A Pathwalking Technique
Pathwalking is a type of trancework that straddles the worlds, where one moves about in physical reality while simultaneously experiencing another Place and engaging with a spiritual reality. Essentially, you are peeling back the veil that separates the worlds for an extended time, while staying fully aware of material existence. It is often said to be one of the more difficult practices, especially compared to travelling wholly on the astral plane (or “faring forth”). However, I personally find pathwalking easier, as I do not possess the mental visualization abilities to properly journey outside my physical form, and because my entire path is based on being in a position between the physical and spiritual worlds. But it still requires a lot of work to do well, and it is often challenging to initiate the transition from regular, everyday perception, especially because one does not have the luxury of blocking out sensory signals and messages the way one does in many other forms of trance.
One technique I have found useful is something I think of as “narrowed focus.” The simplest version can be done by paying attention only to your feet as you walk along. Narrow your field of vision until you can only see your feet and the surface on which you are walking – the sidewalk, the forest path, whatever it may be. It helps if you can also narrow your other senses, so that, for instance, you predominantly are hearing only your own footsteps rather than any distant noises that would alert you to what is happening in the larger area.
In this little bubble, you are still experiencing physical reality, but it is somewhat separated from the world that you know is around you. This helps you both to disconnect a little bit from the tyranny of your preconceived ideas (what you have come to expect about your surroundings), and to access other Places which might look very similar from that limited viewpoint. For instance, if you are walking down a city street and look only at the asphalt and concrete and grass around your feet, you could be almost anywhere – across the country, across the world, or even in another world entirely. You could be in the present day or in a moment that happened decades ago. You could be alone or surrounded by others. The familiar suddenly becomes the unknown, and that disorientation creates an opportunity for you to slip sideways a little, into a liminal state where both Here and There exist together.
Once you feel that altered perception taking hold, you can slowly raise your head and start to shift your attention to the rest of the world around you, seeing it all with new eyes. You may literally see the otherworld superimposed on this one, if you have that gift, or you may experience the dual realities in other ways – for instance, encountering unusual objects or people that are clearly being influenced by spiritual forces, hearing strange music or a voice just out of sight, feeling compelled to take a certain route that leads you to a significant location or event, etc.
Of course, there is some practical danger in this technique, especially when done in an urban environment. Taking your eyes off your surroundings, even for a few minutes, puts you at risk in a number of ways, so it must only be done in certain situations.
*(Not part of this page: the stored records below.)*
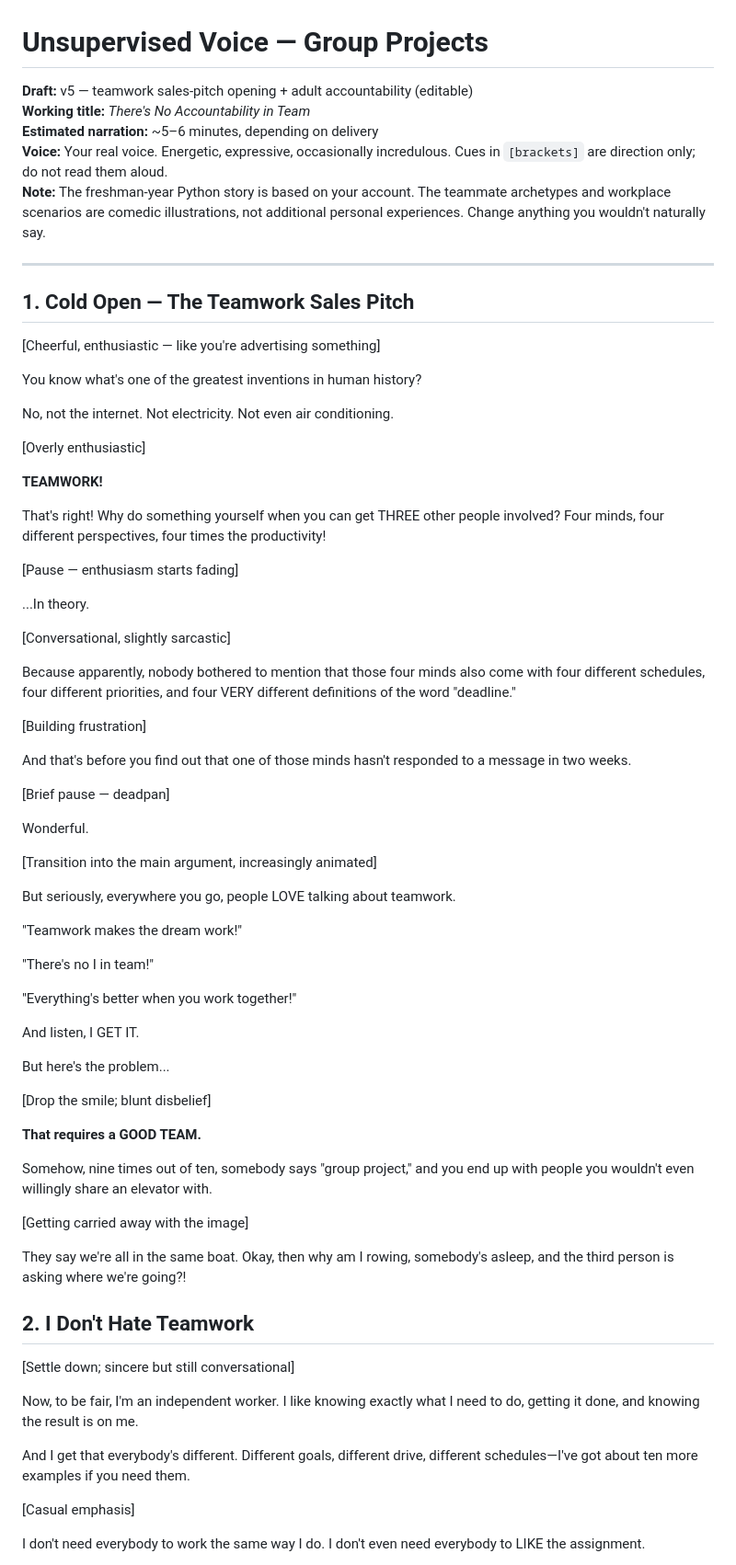
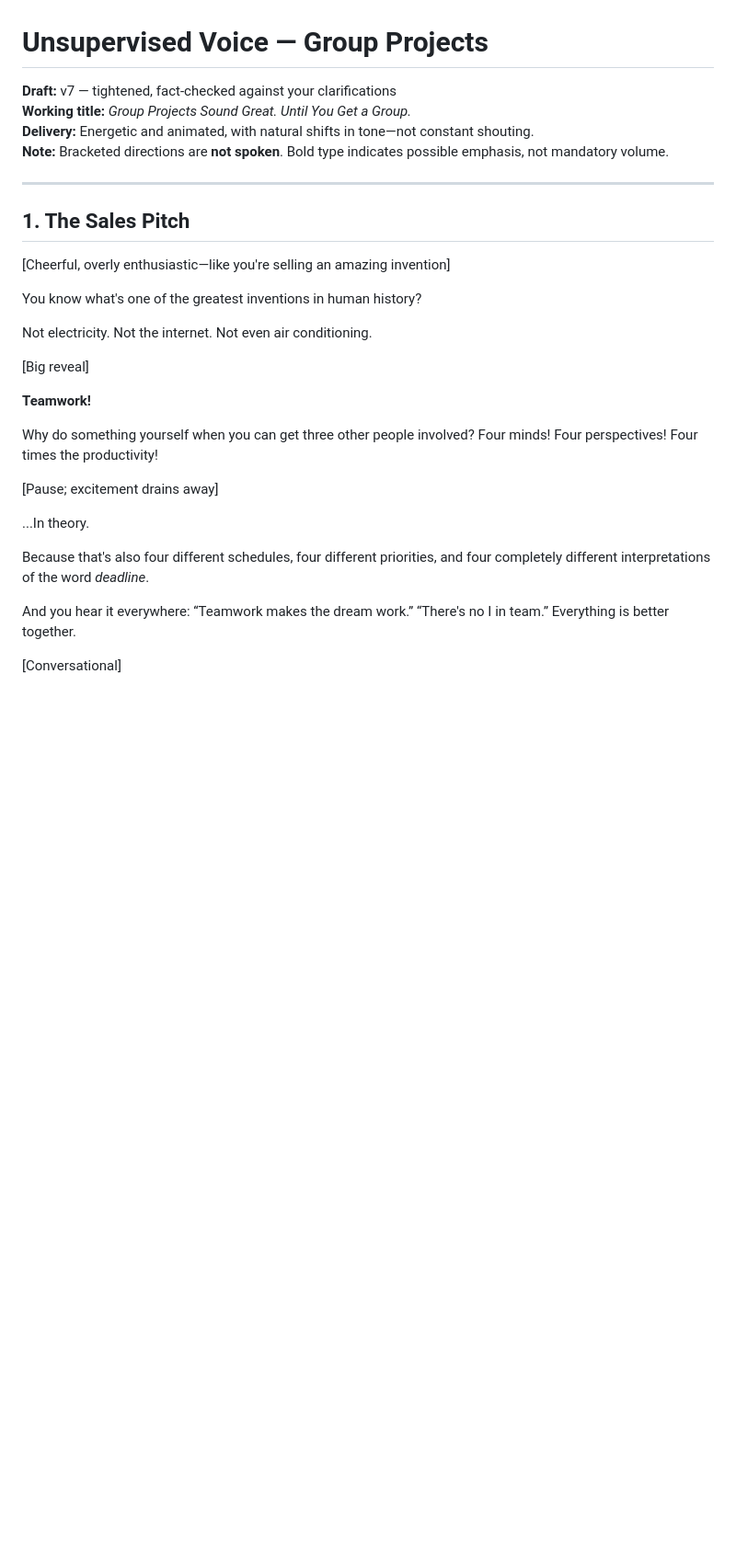
Before and after one commit to SuperiorPython/Unsupervised-Voice, a Markdown page: videos/01-group-projects.md, the part around one of its changes. Shown at 92% size. Rendered like a GitHub page; blank space fills up the shorter version.

```diff
--- a/videos/01-group-projects.md
+++ b/videos/01-group-projects.md
@@ -1,76 +1,33 @@
 # Unsupervised Voice — Group Projects
 
-**Draft:** v5 — teamwork sales-pitch opening + adult accountability (editable)
-**Working title:** *There's No Accountability in Team*
-**Estimated narration:** ~5–6 minutes, depending on delivery
-**Voice:** Your real voice. Energetic, expressive, occasionally incredulous. Cues in `[brackets]` are direction only; do not read them aloud.
-**Note:** The freshman-year Python story is based on your account. The teammate archetypes and workplace scenarios are comedic illustrations, not additional personal experiences. Change anything you wouldn't naturally say.
+**Draft:** v7 — tightened, fact-checked against your clarifications
+**Working title:** *Group Projects Sound Great. Until You Get a Group.*
+**Delivery:** Energetic and animated, with natural shifts in tone—not constant shouting.
+**Note:** Bracketed directions are **not spoken**. Bold type indicates possible emphasis, not mandatory volume.
 
 ---
 
-## 1. Cold Open — The Teamwork Sales Pitch
+## 1. The Sales Pitch
 
-[Cheerful, enthusiastic — like you're advertising something]
+[Cheerful, overly enthusiastic—like you're selling an amazing invention]
 
 You know what's one of the greatest inventions in human history?
 
-No, not the internet. Not electricity. Not even air conditioning.
+Not electricity. Not the internet. Not even air conditioning.
 
-[Overly enthusiastic]
+[Big reveal]
 
-**TEAMWORK!**
+**Teamwork!**
 
-That's right! Why do something yourself when you can get THREE other people involved? Four minds, four different perspectives, four times the productivity!
+Why do something yourself when you can get three other people involved? Four minds! Four perspectives! Four times the productivity!
 
-[Pause — enthusiasm starts fading]
+[Pause; excitement drains away]
 
 ...In theory.
 
-[Conversational, slightly sarcastic]
+Because that's also four different schedules, four different priorities, and four completely different interpretations of the word *deadline*.
 
-Because apparently, nobody bothered to mention that those four minds also come with four different schedules, four different priorities, and four VERY different definitions of the word "deadline."
+And you hear it everywhere: “Teamwork makes the dream work.” “There's no I in team.” Everything is better together.
 
-[Building frustration]
+[Conversational]
 
-And that's before you find out that one of those minds hasn't responded to a message in two weeks.
-
-[Brief pause — deadpan]
-
-Wonderful.
-
-[Transition into the main argument, increasingly animated]
-
-But seriously, everywhere you go, people LOVE talking about teamwork.
-
-"Teamwork makes the dream work!"
-
-"There's no I in team!"
-
-"Everything's better when you work together!"
-
-And listen, I GET IT.
-
-But here's the problem...
-
-[Drop the smile; blunt disbelief]
-
-**That requires a GOOD TEAM.**
-
-Somehow, nine times out of ten, somebody says "group project," and you end up with people you wouldn't even willingly share an elevator with.
-
-[Getting carried away with the image]
-
-They say we're all in the same boat. Okay, then why am I rowing, somebody's asleep, and the third person is asking where we're going?!
-
-## 2. I Don't Hate Teamwork
-
-[Settle down; sincere but still conversational]
-
-Now, to be fair, I'm an independent worker. I like knowing exactly what I need to do, getting it done, and knowing the result is on me.
-
-And I get that everybody's different. Different goals, different drive, different schedules—I've got about ten more examples if you need them.
-
-[Casual emphasis]
-
-I don't need everybody to work the same way I do. I don't even need everybody to LIKE the assignment.
-
```
Also changed, not shown: other parts of videos/01-group-projects.md (+68 -191 lines).
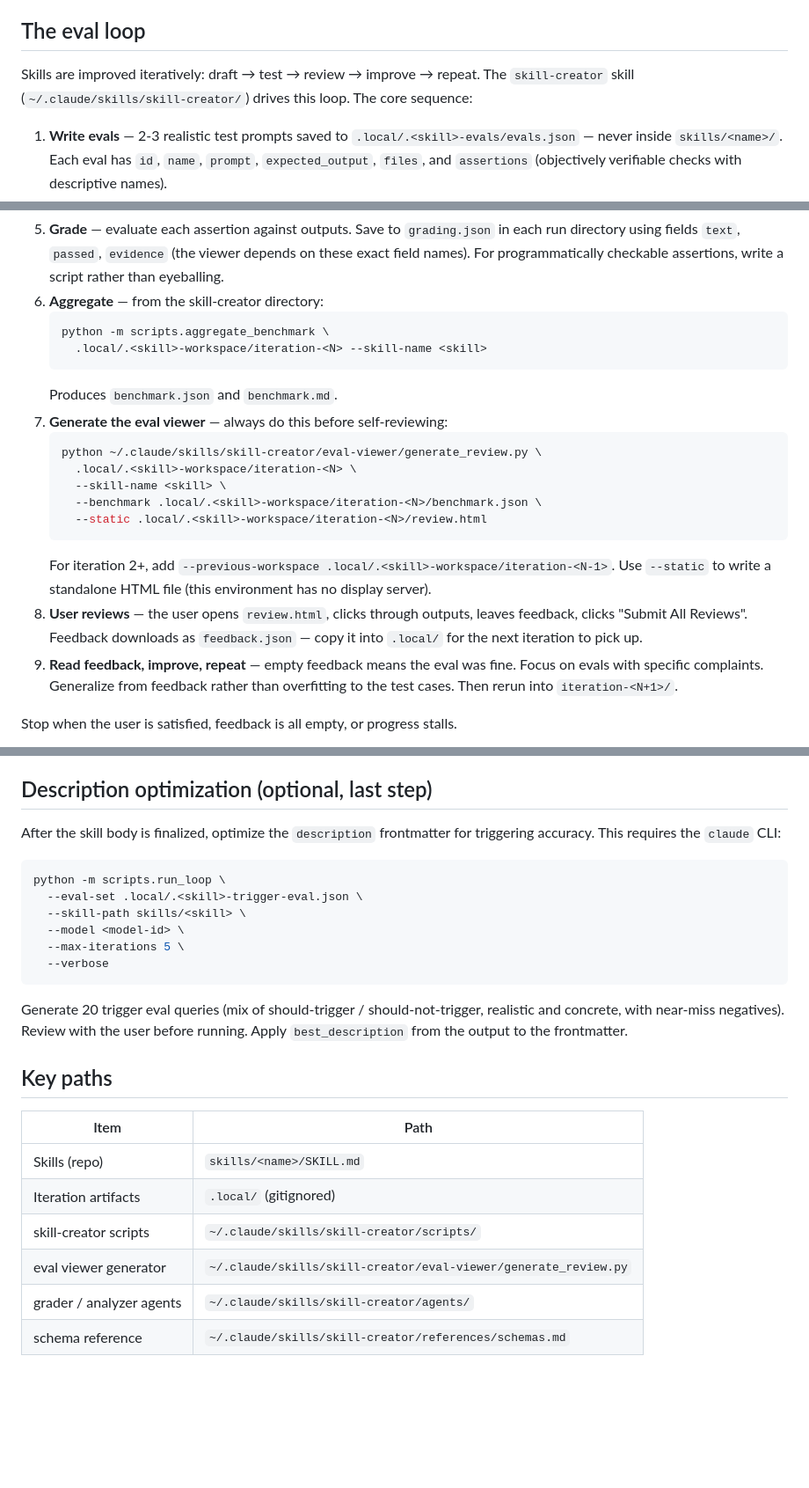
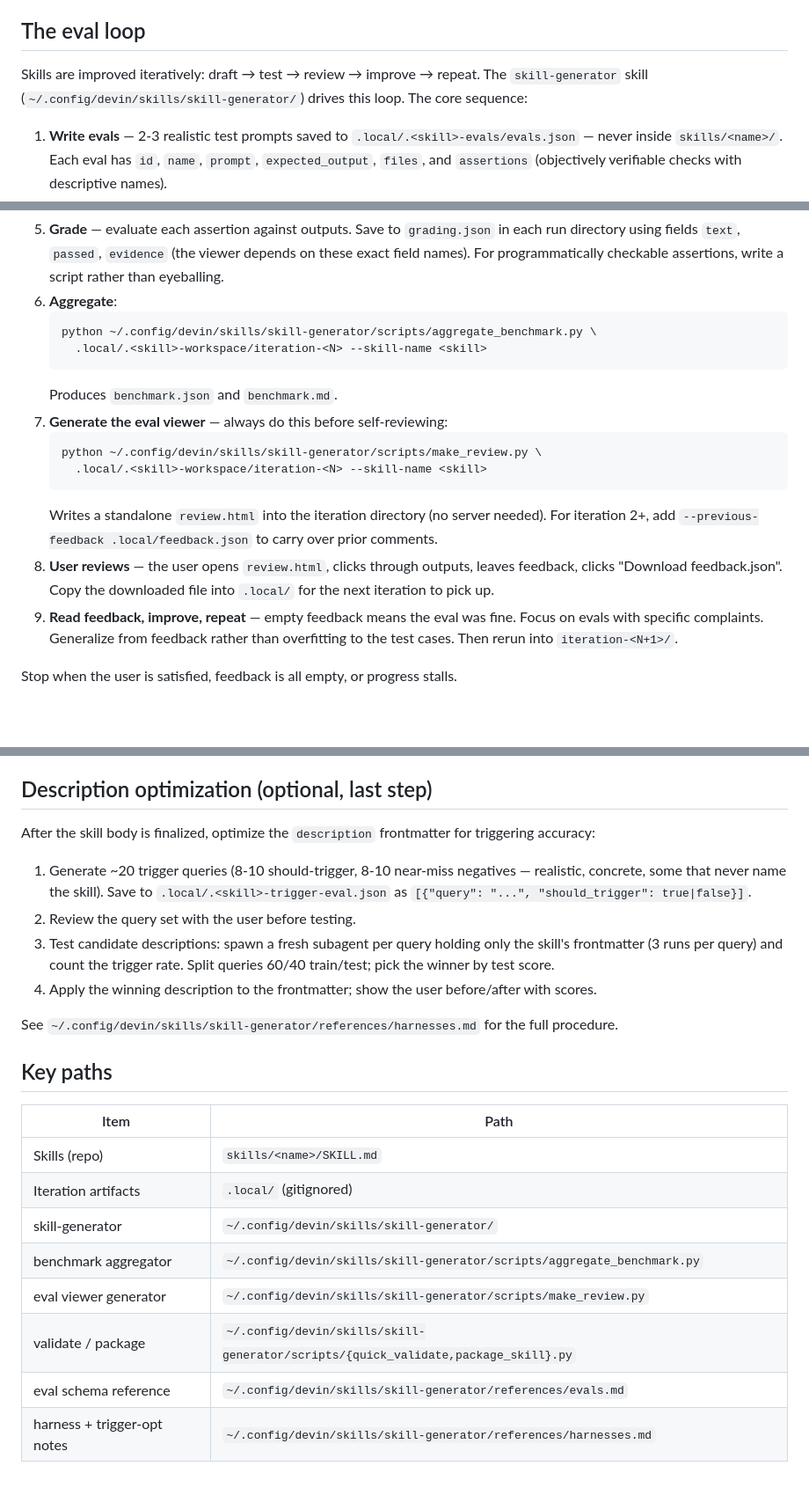
Before and after one commit to JPratama7/skills, a Markdown page: AGENTS.md, 3 parts joined by grey strips. Shown at 88% size. GitHub-like rendering; blank space fills up the shorter version.

Commit message:
chore: update agentmd

````diff
--- a/AGENTS.md
+++ b/AGENTS.md
@@ -67,8 +67,8 @@ Followed by markdown instructions. Optional bundled resources:
 ## The eval loop
 
 Skills are improved iteratively: draft → test → review → improve → repeat.
-The `skill-creator` skill (`~/.claude/skills/skill-creator/`) drives this
-loop. The core sequence:
+The `skill-generator` skill (`~/.config/devin/skills/skill-generator/`)
+drives this loop. The core sequence:
 
 1. **Write evals** — 2-3 realistic test prompts saved to
    `.local/.<skill>-evals/evals.json` — never inside `skills/<name>/`. Each
@@ -88,27 +88,23 @@ loop. The core sequence:
    in each run directory using fields `text`, `passed`, `evidence` (the viewer
    depends on these exact field names). For programmatically checkable
    assertions, write a script rather than eyeballing.
-6. **Aggregate** — from the skill-creator directory:
+6. **Aggregate**:
    ```bash
-   python -m scripts.aggregate_benchmark \
+   python ~/.config/devin/skills/skill-generator/scripts/aggregate_benchmark.py \
      .local/.<skill>-workspace/iteration-<N> --skill-name <skill>
    ```
    Produces `benchmark.json` and `benchmark.md`.
 7. **Generate the eval viewer** — always do this before self-reviewing:
    ```bash
-   python ~/.claude/skills/skill-creator/eval-viewer/generate_review.py \
-     .local/.<skill>-workspace/iteration-<N> \
-     --skill-name <skill> \
-     --benchmark .local/.<skill>-workspace/iteration-<N>/benchmark.json \
-     --static .local/.<skill>-workspace/iteration-<N>/review.html
+   python ~/.config/devin/skills/skill-generator/scripts/make_review.py \
+     .local/.<skill>-workspace/iteration-<N> --skill-name <skill>
    ```
-   For iteration 2+, add
-   `--previous-workspace .local/.<skill>-workspace/iteration-<N-1>`.
-   Use `--static` to write a standalone HTML file (this environment has no
-   display server).
+   Writes a standalone `review.html` into the iteration directory (no
+   server needed). For iteration 2+, add
+   `--previous-feedback .local/feedback.json` to carry over prior comments.
 8. **User reviews** — the user opens `review.html`, clicks through outputs,
-   leaves feedback, clicks "Submit All Reviews". Feedback downloads as
-   `feedback.json` — copy it into `.local/` for the next iteration to pick up.
+   leaves feedback, clicks "Download feedback.json". Copy the downloaded
+   file into `.local/` for the next iteration to pick up.
 9. **Read feedback, improve, repeat** — empty feedback means the eval was
    fine. Focus on evals with specific complaints. Generalize from feedback
    rather than overfitting to the test cases. Then rerun into
@@ -163,20 +159,21 @@ found, changes applied, and explicit next steps.
 ## Description optimization (optional, last step)
 
 After the skill body is finalized, optimize the `description` frontmatter for
-triggering accuracy. This requires the `claude` CLI:
+triggering accuracy:
 
-```bash
-python -m scripts.run_loop \
-  --eval-set .local/.<skill>-trigger-eval.json \
-  --skill-path skills/<skill> \
-  --model <model-id> \
-  --max-iterations 5 \
-  --verbose
-```
+1. Generate ~20 trigger queries (8-10 should-trigger, 8-10 near-miss
+   negatives — realistic, concrete, some that never name the skill). Save to
+   `.local/.<skill>-trigger-eval.json` as
+   `[{"query": "...", "should_trigger": true|false}]`.
+2. Review the query set with the user before testing.
+3. Test candidate descriptions: spawn a fresh subagent per query holding
+   only the skill's frontmatter (3 runs per query) and count the trigger
+   rate. Split queries 60/40 train/test; pick the winner by test score.
+4. Apply the winning description to the frontmatter; show the user
+   before/after with scores.
 
-Generate 20 trigger eval queries (mix of should-trigger / should-not-trigger,
-realistic and concrete, with near-miss negatives). Review with the user before
-running. Apply `best_description` from the output to the frontmatter.
+See `~/.config/devin/skills/skill-generator/references/harnesses.md` for the
+full procedure.
 
 ## Key paths
 
@@ -184,7 +181,9 @@ running. Apply `best_description` from the output to the frontmatter.
 |------|------|
 | Skills (repo) | `skills/<name>/SKILL.md` |
 | Iteration artifacts | `.local/` (gitignored) |
-| skill-creator scripts | `~/.claude/skills/skill-creator/scripts/` |
-| eval viewer generator | `~/.claude/skills/skill-creator/eval-viewer/generate_review.py` |
-| grader / analyzer agents | `~/.claude/skills/skill-creator/agents/` |
-| schema reference | `~/.claude/skills/skill-creator/references/schemas.md` |
+| skill-generator | `~/.config/devin/skills/skill-generator/` |
+| benchmark aggregator | `~/.config/devin/skills/skill-generator/scripts/aggregate_benchmark.py` |
+| eval viewer generator | `~/.config/devin/skills/skill-generator/scripts/make_review.py` |
+| validate / package | `~/.config/devin/skills/skill-generator/scripts/{quick_validate,package_skill}.py` |
+| eval schema reference | `~/.config/devin/skills/skill-generator/references/evals.md` |
+| harness + trigger-opt notes | `~/.config/devin/skills/skill-generator/references/harnesses.md` |
````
But if done carefully, it can be a very powerful tool. (Having another person walk with you might seem like a sensible precaution, but in fact will probably hinder you more than help, as their unaltered, everyday perception of your mutual environment may serve to drag you back into consensus reality.)
Obviously, if you are trying to access a specific otherworldly Place, it’s best to choose a material landscape that’s at least close in appearance. Or, you can just let yourself slip behind the veil a bit and see what’s going on in the spiritual realm that is closest to where you are at the moment; this is especially effective if you’re trying to meet the local spirits. Remember, also, that just as that world and its denizens become clearer and more present to you, so do you become more noticeable to Them, so it’s best to always do this kind of work armed with offerings, protective talismans, and anything else you might need in a variety of spiritual encounters.
A final note – in my experience, movement is fairly crucial to this technique. You should be actively walking (or even riding in a vehicle of some sort – anything that causes you to traverse the material world to some degree) as you narrow your focus and then slowly begin to widen it again. It may be due to a simple psychological reason; perhaps our brains expect that we must be moving in order to change locations, at least when interacting with physical reality (as opposed to dreams and even astral travel, where we can easily transition from one place to another just by intention rather than an actual process of movement). There may also be some magical or spiritual reason, even just the common guideline of “as above, so below.” Whatever the case, just like in the Amber books by Roger Zelazny, walking between the worlds seems to require actual walking in this world.